[Items from a data source]
_____
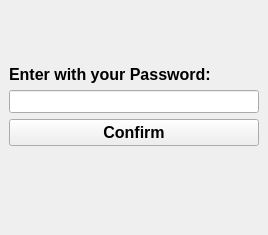
Above: Login_sys/GraphicGui/GGUIs/ChangePasswordGGUI.ui from 1King-coder/LoginSistemWithMySQL before the change. Below: the same form after it.
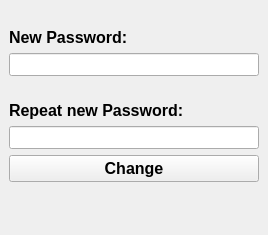
That is the form after the change.

```diff
--- a/Login_sys/GraphicGui/GGUIs/ChangePasswordGGUI.ui
+++ b/Login_sys/GraphicGui/GGUIs/ChangePasswordGGUI.ui
@@ -31,8 +31,8 @@
       </property>
      </widget>
     </item>
-    <item row="3" column="0">
-     <widget class="QPushButton" name="Confirm">
+    <item row="5" column="0">
+     <widget class="QPushButton" name="Change_btn">
       <property name="font">
        <font>
         <family>Microsoft YaHei UI</family>
@@ -42,7 +42,7 @@
        </font>
       </property>
       <property name="text">
-       <string>Confirm</string>
+       <string>Change</string>
       </property>
      </widget>
     </item>
@@ -57,14 +57,45 @@
        </font>
       </property>
       <property name="text">
-       <string>Enter with your Password:</string>
+       <string>New Password:</string>
       </property>
       <property name="alignment">
        <set>Qt::AlignBottom|Qt::AlignLeading|Qt::AlignLeft</set>
       </property>
      </widget>
     </item>
-    <item row="4" column="0">
+    <item row="2" column="0">
+     <widget class="QLabel" name="label">
+      <property name="font">
+       <font>
+        <family>Microsoft YaHei UI</family>
+        <pointsize>12</pointsize>
+        <weight>75</weight>
+        <bold>true</bold>
+       </font>
+      </property>
+      <property name="text">
+       <string>Repeat new Password:</string>
+      </property>
+      <property name="alignment">
+       <set>Qt::AlignBottom|Qt::AlignLeading|Qt::AlignLeft</set>
+      </property>
+     </widget>
+    </item>
+    <item row="3" column="0">
+     <widget class="QLineEdit" name="New_pass_repeat">
+      <property name="font">
+       <font>
+        <family>Microsoft YaHei UI</family>
+        <pointsize>10</pointsize>
+       </font>
+      </property>
+      <property name="echoMode">
+       <enum>QLineEdit::Password</enum>
+      </property>
+     </widget>
+    </item>
+    <item row="6" column="0">
      <widget class="QLabel" name="Response">
       <property name="font">
        <font>
```
Left out of the diff: 7 changed lines with no effect on the pictures.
_____
(WHAT IS EXPECTED): From the records above, copy each line that contains the word "ChangePasswordGGUI".

(REPLY TO THE TASK):
Above: Login_sys/GraphicGui/GGUIs/ChangePasswordGGUI.ui from 1King-coder/LoginSistemWithMySQL before the change. Below: the same form after it.
--- a/Login_sys/GraphicGui/GGUIs/ChangePasswordGGUI.ui
+++ b/Login_sys/GraphicGui/GGUIs/ChangePasswordGGUI.ui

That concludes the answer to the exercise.